One day, he commented that for all the women in the class that if they are married or engaged and are interviewing for a job, there is one thing they can do to significantly increase their chance of getting the job and then gestured at removing a finger from his ring finger.

His argument was that employers will assume that if a woman is engaged or married, her chance of having a child and needing to take maternity leave are higher.

Is this even legal? I don't even know where to look for statistics on this kind of thing because it sounds like a very under-the-table move on an employer's part.

Has anyone had any personal experience with this sort of issue?

I can't seem to find any statistics--maybe I'm just using the wrong terms when I search Google.

The best I could find was from a review on a book about affirmative action:

quote:
The situation for women scientists in the federal government was somewhat better than in education or industry, in that women were frequently hired without regard to marital status and (in some cases) without regard to age.
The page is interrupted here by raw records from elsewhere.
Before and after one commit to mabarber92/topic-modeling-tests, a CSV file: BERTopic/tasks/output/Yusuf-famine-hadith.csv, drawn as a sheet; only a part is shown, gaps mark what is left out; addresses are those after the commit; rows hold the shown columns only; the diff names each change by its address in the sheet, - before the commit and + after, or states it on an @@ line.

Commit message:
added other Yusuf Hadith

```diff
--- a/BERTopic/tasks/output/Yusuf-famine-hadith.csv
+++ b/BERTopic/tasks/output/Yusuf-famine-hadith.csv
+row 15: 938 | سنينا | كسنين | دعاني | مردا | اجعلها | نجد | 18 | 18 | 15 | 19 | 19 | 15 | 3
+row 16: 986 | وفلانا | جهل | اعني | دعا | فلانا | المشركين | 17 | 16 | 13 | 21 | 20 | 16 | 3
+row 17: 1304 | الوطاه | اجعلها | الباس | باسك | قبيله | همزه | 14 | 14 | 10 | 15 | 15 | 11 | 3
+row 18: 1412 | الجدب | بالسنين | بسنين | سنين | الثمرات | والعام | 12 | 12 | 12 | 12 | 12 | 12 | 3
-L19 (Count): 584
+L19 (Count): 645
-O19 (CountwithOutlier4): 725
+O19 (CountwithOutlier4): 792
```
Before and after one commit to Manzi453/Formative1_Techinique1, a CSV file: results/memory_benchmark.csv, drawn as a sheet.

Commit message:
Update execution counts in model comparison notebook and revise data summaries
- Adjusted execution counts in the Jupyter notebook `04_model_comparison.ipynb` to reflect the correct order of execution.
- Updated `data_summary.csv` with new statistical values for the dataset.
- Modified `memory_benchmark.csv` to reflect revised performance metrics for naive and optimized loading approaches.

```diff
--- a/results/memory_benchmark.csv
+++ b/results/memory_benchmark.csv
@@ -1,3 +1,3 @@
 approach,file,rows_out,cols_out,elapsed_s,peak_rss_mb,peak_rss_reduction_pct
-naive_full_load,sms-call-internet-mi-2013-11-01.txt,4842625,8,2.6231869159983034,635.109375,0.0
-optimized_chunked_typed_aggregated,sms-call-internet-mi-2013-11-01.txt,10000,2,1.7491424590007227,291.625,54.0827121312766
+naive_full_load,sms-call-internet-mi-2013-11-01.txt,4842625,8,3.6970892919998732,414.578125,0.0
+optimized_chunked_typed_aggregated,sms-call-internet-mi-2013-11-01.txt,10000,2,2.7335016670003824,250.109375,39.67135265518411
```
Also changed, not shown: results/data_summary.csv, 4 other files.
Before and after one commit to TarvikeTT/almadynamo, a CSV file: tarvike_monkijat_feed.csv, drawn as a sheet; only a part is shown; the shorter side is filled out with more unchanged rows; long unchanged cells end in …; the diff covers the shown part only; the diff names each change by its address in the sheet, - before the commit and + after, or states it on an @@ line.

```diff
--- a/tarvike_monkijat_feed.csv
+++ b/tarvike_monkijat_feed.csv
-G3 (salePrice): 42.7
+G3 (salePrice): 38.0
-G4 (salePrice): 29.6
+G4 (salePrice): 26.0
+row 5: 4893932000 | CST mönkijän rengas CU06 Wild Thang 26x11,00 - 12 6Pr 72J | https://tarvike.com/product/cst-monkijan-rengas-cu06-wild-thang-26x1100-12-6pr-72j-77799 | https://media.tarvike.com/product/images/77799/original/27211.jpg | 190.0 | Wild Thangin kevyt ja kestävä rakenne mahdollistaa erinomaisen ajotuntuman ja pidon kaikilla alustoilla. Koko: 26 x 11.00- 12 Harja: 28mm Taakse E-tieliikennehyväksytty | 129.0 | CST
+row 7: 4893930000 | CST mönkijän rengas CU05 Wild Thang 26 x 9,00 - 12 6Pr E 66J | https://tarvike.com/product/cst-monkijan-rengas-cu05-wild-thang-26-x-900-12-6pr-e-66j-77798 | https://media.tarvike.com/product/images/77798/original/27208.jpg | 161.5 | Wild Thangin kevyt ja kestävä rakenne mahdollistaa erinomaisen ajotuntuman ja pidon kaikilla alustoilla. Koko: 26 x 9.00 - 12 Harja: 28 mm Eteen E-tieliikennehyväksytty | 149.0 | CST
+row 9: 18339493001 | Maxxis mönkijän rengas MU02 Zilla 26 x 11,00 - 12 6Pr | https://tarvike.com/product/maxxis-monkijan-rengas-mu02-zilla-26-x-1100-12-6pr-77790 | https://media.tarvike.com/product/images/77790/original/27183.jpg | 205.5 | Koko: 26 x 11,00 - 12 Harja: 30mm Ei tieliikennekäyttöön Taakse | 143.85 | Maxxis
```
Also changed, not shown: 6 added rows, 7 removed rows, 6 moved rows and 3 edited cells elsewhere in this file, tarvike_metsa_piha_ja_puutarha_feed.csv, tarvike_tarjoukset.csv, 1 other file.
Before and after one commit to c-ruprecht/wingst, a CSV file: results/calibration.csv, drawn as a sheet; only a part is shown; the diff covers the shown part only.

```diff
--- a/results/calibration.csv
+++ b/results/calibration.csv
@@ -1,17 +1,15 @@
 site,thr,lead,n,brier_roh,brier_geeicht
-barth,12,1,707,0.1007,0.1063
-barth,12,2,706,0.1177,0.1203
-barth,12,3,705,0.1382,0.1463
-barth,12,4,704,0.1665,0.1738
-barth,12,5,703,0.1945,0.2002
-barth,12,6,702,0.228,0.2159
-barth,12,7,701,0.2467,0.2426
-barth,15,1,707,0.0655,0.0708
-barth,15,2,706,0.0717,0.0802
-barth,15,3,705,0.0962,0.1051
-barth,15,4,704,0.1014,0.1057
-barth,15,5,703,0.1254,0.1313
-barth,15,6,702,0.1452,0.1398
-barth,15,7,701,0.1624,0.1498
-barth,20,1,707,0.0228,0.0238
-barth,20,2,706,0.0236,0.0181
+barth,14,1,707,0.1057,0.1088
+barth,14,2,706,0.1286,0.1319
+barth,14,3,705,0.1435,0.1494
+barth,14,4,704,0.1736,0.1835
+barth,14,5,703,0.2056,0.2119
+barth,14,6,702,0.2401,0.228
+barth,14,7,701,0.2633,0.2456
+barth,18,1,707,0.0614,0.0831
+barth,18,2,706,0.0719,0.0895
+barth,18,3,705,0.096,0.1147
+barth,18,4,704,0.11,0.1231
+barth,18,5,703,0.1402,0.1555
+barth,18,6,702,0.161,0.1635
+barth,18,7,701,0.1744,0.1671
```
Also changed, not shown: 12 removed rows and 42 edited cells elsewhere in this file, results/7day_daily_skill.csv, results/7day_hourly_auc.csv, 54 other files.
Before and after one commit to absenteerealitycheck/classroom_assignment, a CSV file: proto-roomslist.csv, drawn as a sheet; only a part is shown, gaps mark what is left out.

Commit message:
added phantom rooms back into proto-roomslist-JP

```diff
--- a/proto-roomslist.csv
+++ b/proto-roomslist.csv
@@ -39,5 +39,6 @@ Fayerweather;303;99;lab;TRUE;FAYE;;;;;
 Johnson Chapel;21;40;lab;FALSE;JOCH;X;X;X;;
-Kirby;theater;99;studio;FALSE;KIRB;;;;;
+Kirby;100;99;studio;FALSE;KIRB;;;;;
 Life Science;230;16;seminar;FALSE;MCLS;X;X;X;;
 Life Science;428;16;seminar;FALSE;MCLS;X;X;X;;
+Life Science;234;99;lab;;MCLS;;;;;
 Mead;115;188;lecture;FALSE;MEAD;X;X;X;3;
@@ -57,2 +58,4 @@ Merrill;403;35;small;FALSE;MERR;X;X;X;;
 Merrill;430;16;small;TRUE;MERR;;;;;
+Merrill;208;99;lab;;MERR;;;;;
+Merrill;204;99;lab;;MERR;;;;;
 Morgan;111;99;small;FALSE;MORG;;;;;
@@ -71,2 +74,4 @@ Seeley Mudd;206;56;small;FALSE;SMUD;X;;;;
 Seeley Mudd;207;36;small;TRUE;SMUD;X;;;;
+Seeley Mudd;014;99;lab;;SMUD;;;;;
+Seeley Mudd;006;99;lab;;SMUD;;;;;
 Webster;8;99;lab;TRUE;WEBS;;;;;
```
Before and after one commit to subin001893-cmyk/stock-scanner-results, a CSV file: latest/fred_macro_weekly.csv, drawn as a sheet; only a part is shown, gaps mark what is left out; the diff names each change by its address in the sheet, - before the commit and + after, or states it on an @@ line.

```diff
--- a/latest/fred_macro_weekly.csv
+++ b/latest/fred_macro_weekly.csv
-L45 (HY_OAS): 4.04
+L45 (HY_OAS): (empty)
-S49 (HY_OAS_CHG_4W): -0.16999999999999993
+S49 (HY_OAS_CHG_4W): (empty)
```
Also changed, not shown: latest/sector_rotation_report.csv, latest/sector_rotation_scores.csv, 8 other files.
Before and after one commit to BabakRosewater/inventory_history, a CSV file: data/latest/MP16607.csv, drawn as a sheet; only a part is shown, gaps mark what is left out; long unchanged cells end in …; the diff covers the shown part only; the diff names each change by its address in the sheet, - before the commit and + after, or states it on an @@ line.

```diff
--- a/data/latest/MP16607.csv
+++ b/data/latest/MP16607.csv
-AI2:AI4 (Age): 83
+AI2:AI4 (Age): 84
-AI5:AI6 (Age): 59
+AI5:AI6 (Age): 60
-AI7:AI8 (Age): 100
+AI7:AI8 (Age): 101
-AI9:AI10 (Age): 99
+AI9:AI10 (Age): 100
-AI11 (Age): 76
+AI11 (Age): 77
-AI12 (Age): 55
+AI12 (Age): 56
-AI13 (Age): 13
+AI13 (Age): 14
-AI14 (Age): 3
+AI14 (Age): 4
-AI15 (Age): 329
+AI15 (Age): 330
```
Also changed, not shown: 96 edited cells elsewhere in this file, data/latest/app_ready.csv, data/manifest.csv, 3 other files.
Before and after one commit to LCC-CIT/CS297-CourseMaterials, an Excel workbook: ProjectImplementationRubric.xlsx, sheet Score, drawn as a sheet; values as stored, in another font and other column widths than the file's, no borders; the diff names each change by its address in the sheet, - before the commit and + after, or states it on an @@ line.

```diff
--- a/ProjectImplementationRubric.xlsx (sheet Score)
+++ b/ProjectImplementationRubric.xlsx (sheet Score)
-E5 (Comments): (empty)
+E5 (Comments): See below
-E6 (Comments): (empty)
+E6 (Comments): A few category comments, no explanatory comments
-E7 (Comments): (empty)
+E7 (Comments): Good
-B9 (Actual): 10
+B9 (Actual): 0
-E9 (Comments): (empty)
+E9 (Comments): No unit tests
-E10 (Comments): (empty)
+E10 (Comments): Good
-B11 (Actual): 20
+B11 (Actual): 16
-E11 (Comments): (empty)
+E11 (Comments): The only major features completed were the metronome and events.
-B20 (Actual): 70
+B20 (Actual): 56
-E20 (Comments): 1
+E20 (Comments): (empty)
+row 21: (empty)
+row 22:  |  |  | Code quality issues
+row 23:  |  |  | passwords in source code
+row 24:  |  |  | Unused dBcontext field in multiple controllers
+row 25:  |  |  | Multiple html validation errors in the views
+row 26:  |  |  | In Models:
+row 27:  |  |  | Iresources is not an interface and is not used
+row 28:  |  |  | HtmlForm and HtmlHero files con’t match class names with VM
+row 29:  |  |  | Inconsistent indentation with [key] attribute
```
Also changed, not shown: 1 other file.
Women were also more likely to be promoted, and to be given awards or other official recognition of their achievements.

Posts: 146 | From: Columbia, SC | Registered: Jul 2005  |  IP: Logged | Report this post to a moderator
Nobody Important
Jingle Bell Hock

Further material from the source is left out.